Task brief
Scan the lines below and report each one containing "loss" by copying it.

Data records
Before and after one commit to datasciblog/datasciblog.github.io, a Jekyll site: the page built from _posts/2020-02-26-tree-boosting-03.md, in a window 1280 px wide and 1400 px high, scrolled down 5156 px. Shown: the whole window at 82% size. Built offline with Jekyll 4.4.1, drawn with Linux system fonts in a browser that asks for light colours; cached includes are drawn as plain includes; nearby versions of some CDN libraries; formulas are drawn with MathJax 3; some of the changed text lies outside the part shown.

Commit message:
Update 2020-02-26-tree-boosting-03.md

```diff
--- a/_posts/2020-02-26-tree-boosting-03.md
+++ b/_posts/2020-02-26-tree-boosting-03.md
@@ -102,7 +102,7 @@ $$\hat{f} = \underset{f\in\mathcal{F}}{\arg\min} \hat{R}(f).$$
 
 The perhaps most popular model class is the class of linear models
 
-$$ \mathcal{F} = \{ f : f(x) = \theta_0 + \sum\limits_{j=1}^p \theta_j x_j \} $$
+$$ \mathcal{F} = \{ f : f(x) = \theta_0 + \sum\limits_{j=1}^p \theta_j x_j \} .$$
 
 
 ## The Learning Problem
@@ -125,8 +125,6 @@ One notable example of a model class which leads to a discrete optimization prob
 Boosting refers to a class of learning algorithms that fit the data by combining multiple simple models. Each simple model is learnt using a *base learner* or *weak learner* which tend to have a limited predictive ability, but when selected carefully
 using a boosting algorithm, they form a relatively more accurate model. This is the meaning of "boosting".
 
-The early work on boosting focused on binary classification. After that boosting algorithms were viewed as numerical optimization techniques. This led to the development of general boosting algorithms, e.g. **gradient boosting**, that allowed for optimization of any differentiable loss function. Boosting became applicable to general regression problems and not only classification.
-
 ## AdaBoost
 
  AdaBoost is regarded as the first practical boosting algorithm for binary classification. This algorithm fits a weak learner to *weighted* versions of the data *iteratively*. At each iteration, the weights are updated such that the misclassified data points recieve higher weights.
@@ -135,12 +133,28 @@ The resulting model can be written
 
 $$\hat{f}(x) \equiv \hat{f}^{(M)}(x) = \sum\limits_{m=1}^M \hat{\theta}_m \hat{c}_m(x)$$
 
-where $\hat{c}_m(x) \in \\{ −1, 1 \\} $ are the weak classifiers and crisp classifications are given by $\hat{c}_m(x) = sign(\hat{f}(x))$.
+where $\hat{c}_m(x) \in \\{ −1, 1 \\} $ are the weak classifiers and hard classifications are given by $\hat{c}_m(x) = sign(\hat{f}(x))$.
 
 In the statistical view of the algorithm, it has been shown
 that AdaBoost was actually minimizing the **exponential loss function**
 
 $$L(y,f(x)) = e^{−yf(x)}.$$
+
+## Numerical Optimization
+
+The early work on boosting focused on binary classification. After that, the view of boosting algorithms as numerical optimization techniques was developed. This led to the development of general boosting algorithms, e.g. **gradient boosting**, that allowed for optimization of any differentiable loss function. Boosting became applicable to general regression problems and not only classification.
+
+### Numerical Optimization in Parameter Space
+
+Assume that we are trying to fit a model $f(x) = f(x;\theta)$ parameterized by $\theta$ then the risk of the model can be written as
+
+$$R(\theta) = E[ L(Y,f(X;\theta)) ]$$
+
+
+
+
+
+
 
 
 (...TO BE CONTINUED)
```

Answer area
-The early work on boosting focused on binary classification. After that boosting algorithms were viewed as numerical optimization techniques. This led to the development of general boosting algorithms, e.g. **gradient boosting**, that allowed for optimization of any differentiable loss function. Boosting became applicable to general regression problems and not only classification.
 that AdaBoost was actually minimizing the **exponential loss function**
+The early work on boosting focused on binary classification. After that, the view of boosting algorithms as numerical optimization techniques was developed. This led to the development of general boosting algorithms, e.g. **gradient boosting**, that allowed for optimization of any differentiable loss function. Boosting became applicable to general regression problems and not only classification.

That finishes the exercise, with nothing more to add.